Like pixie boots and Bros, some things are better off left in the 1980s - like viruses that spread via floppy discs and tried to wipe hard drives. It seems no one told the virus writers that, though.
Finnish antivirus firm F-Secure has spotted a new virus, Bacros, doing the rounds. Unlike the average virus which spreads over email, IM or networks, Bacros is going back to the old school and copying itself to floppy discs and burning itself to CD-ROMs by using an autorun file in order to spread, although it can't copy itself to other portable storage like USB sticks. It infects local filesystem files by renaming all .txt files as .exe.
Bacros' harking back to the bad old early days of viruses doesn't stop there, though. Instead of using the infection to recruit a zombie army and make some money from spammers, Bacros goes for simple destruction.
If it infects a PC, the virus will delete all files from the victim's hard drive on Christmas Day.
In another sign that the writer behind Bacros is more likely after notoriety than cold, hard cash, the malware author has taken care to put his own distinctive stamp on the infected PC. On the first of any month, the virus will overwrite all gif files with a gif that says 'Kuole Jehova' - 'die Jehovah' in Finnish.

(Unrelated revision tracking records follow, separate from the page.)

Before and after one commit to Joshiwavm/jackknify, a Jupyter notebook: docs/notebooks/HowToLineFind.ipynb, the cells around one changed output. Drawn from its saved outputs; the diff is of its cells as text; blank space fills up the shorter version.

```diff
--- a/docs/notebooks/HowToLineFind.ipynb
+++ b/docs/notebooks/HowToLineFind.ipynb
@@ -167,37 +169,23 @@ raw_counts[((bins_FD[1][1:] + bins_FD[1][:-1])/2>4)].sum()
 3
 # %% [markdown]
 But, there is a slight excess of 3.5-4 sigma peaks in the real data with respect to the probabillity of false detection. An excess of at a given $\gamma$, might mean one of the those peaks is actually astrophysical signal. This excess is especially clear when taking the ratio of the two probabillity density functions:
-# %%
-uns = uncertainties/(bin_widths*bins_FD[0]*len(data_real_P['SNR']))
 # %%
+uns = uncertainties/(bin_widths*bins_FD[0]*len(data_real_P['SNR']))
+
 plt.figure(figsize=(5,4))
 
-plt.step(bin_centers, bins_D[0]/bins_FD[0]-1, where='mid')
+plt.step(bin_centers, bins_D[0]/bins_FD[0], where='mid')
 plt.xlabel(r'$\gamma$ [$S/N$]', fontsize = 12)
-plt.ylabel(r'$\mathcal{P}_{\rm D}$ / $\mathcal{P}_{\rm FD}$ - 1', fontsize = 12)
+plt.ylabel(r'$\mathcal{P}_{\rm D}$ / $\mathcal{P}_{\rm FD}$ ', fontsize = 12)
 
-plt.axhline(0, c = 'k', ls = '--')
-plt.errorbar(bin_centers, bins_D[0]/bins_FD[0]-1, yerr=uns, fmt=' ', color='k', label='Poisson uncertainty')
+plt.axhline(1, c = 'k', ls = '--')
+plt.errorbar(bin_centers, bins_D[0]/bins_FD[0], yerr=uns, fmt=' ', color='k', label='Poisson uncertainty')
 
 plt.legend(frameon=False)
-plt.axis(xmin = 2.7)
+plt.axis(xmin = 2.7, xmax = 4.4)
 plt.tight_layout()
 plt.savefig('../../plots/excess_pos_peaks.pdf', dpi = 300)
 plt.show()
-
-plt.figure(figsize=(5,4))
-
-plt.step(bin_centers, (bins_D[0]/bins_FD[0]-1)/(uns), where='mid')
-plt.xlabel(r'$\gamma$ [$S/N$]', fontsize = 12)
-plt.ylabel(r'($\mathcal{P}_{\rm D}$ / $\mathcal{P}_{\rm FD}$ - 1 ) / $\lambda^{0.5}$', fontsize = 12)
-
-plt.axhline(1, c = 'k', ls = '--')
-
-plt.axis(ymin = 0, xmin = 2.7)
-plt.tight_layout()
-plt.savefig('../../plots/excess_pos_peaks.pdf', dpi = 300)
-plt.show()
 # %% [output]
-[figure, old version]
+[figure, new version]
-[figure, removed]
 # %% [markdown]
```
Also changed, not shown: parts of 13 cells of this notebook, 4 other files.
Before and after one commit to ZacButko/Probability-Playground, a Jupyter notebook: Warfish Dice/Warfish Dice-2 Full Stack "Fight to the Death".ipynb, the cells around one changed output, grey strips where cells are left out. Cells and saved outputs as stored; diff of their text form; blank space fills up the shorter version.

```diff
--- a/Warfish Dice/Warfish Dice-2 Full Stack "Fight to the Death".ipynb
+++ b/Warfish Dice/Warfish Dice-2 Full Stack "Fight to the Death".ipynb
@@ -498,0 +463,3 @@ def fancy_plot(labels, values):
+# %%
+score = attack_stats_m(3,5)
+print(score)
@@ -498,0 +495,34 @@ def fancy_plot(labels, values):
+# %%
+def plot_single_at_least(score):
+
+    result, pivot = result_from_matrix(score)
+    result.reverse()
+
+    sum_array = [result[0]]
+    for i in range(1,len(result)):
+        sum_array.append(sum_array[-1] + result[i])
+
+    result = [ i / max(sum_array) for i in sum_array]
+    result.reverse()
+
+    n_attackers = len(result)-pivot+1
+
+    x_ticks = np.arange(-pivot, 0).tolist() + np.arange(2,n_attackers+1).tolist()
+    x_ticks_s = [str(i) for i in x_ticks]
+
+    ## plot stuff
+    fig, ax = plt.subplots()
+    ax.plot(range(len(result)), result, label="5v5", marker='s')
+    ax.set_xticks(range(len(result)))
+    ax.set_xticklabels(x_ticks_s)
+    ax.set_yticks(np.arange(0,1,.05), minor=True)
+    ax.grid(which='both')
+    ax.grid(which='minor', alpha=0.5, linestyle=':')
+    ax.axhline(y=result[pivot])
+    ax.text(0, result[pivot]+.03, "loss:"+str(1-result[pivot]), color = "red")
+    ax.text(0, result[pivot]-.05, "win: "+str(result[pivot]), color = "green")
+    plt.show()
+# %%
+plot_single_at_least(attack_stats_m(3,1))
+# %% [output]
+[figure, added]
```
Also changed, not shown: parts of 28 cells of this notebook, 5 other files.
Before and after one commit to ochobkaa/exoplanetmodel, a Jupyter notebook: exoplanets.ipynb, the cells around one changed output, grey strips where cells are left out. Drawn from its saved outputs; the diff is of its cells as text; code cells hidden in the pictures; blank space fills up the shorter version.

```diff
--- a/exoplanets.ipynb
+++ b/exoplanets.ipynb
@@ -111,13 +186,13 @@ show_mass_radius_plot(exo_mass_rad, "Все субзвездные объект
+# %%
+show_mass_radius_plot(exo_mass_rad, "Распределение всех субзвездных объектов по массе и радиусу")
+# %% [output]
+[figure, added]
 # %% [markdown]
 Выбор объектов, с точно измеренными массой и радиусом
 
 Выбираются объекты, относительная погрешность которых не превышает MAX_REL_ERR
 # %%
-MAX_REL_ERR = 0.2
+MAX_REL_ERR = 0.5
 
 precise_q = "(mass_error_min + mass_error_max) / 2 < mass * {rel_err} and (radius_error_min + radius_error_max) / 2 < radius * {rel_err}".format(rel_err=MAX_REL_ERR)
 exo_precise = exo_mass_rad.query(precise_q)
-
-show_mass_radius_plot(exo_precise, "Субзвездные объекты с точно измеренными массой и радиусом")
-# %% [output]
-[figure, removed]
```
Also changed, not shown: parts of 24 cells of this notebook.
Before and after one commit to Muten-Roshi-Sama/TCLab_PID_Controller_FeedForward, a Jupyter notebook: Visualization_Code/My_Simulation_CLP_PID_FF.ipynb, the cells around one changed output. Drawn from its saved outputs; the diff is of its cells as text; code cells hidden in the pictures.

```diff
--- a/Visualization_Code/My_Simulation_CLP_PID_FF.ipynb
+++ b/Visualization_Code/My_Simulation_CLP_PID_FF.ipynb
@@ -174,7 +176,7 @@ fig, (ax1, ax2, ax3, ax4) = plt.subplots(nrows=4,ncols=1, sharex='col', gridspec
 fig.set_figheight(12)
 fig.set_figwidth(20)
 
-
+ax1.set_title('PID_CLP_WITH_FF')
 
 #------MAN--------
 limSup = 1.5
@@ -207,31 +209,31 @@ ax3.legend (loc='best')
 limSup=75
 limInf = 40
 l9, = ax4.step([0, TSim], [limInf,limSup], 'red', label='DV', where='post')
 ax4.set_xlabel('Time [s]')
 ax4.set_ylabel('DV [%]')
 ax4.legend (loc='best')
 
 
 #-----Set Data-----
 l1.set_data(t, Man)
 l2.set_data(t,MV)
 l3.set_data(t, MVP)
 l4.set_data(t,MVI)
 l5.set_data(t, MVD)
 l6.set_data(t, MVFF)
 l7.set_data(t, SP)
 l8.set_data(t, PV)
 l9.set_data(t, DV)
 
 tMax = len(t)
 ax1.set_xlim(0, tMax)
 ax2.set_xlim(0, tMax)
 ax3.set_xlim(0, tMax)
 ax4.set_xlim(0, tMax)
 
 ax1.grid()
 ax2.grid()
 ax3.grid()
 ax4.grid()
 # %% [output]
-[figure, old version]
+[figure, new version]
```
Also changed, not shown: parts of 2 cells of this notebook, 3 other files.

The writer also makes use of images to subject the victim to his patriotic side - on Finland's independence day, 6 December, the virus will set a small graphic of the Finnish flag as the background on the system.